Records from a dataset:
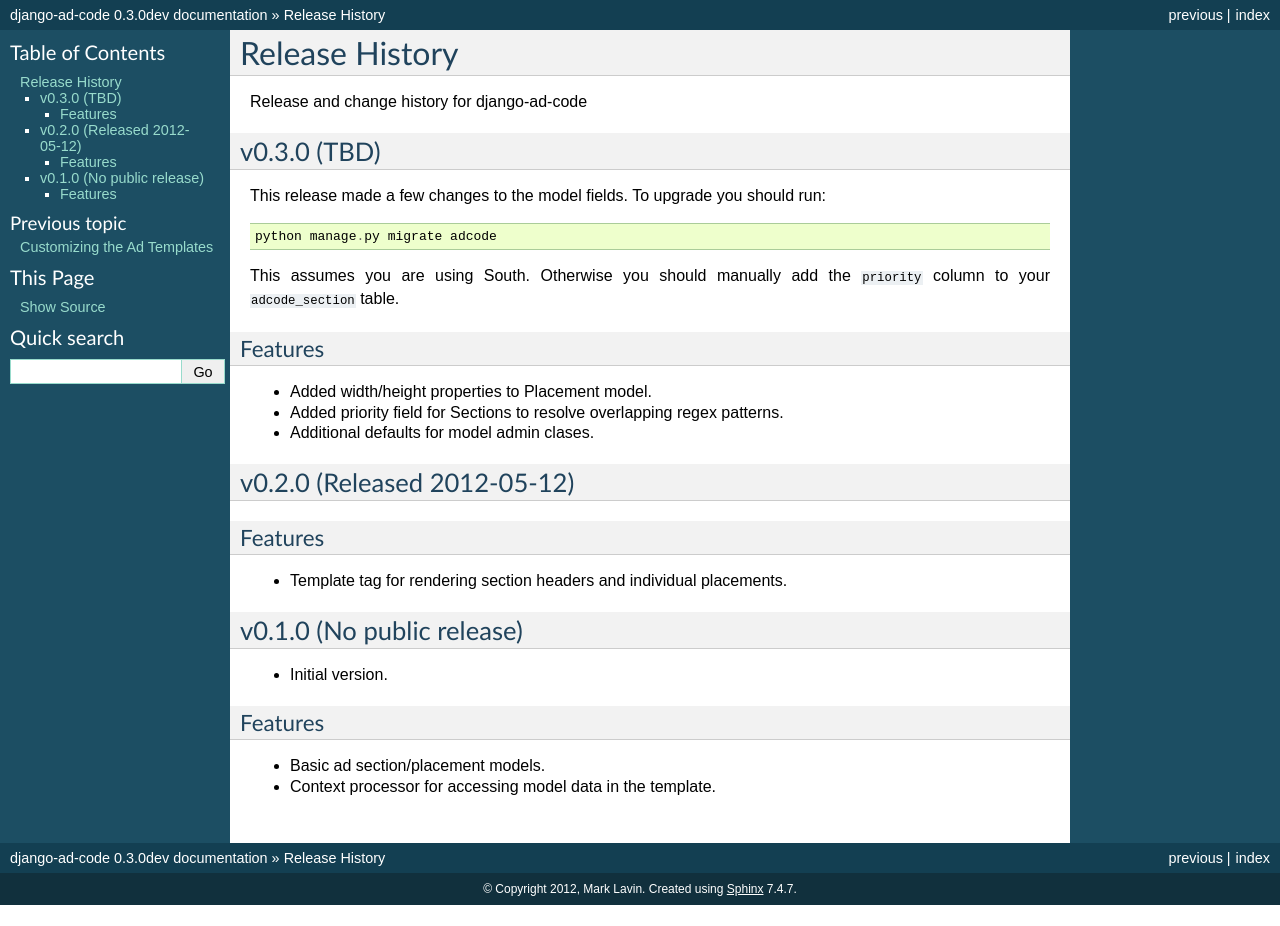
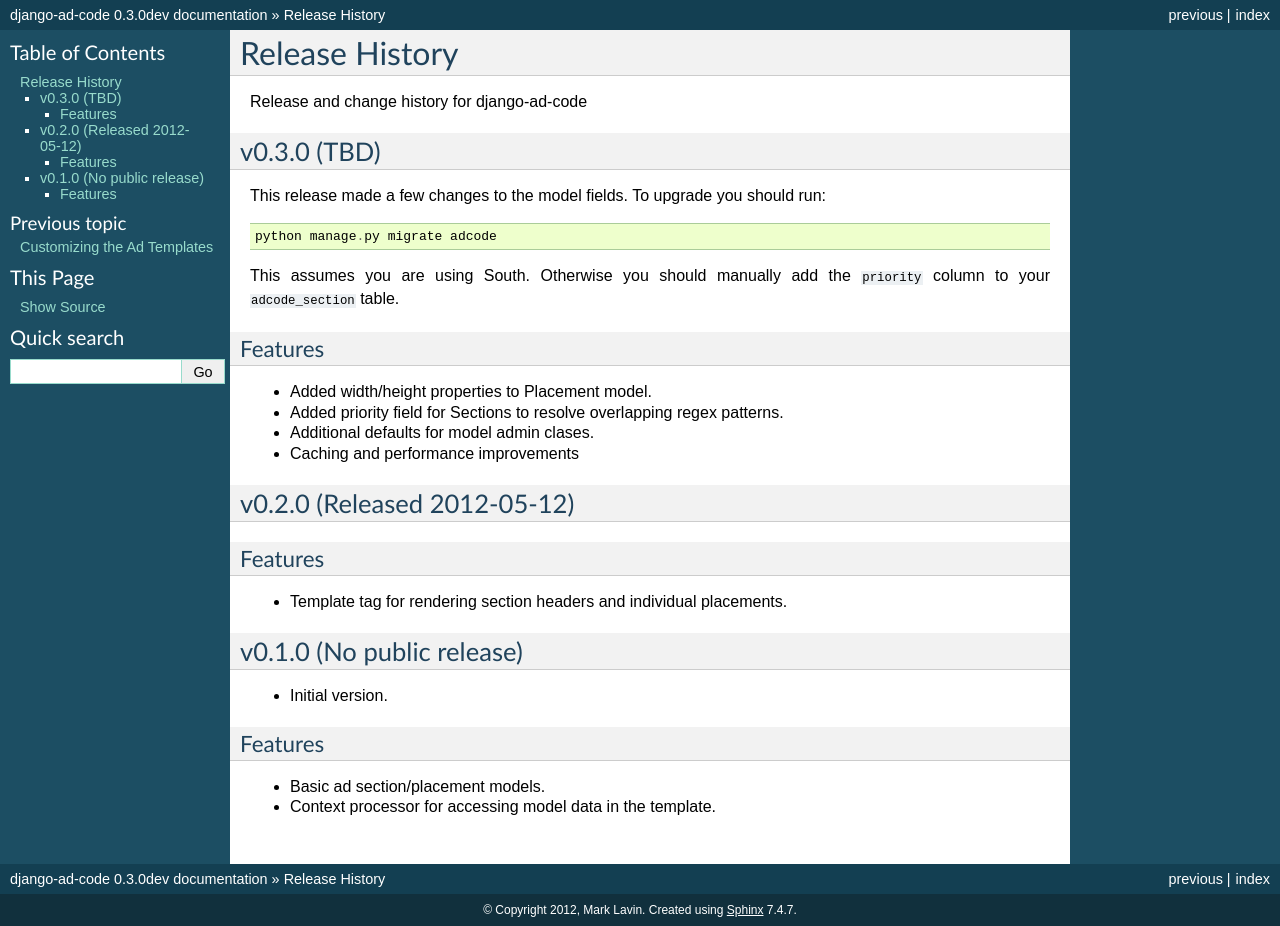
Before and after one commit to mlavin/django-ad-code, a Sphinx documentation site: the page built from docs/releases.rst, in a window 1280 px wide. Built offline with Sphinx 7.4.7, drawn with Linux system fonts in a browser that asks for light colours; before the commit the page ends 905 px from its top, so only the background shows below that.

Commit message:
Release note.

```diff
--- a/docs/releases.rst
+++ b/docs/releases.rst
@@ -19,6 +19,7 @@
 - Added width/height properties to Placement model.
 - Added priority field for Sections to resolve overlapping regex patterns.
 - Additional defaults for model admin clases.
+- Caching and performance improvements
 
 
 v0.2.0 (Released 2012-05-12)
```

Work to be completed: From the entries, copy out each line containing the word "Added".

Response:
 - Added width/height properties to Placement model.
 - Added priority field for Sections to resolve overlapping regex patterns.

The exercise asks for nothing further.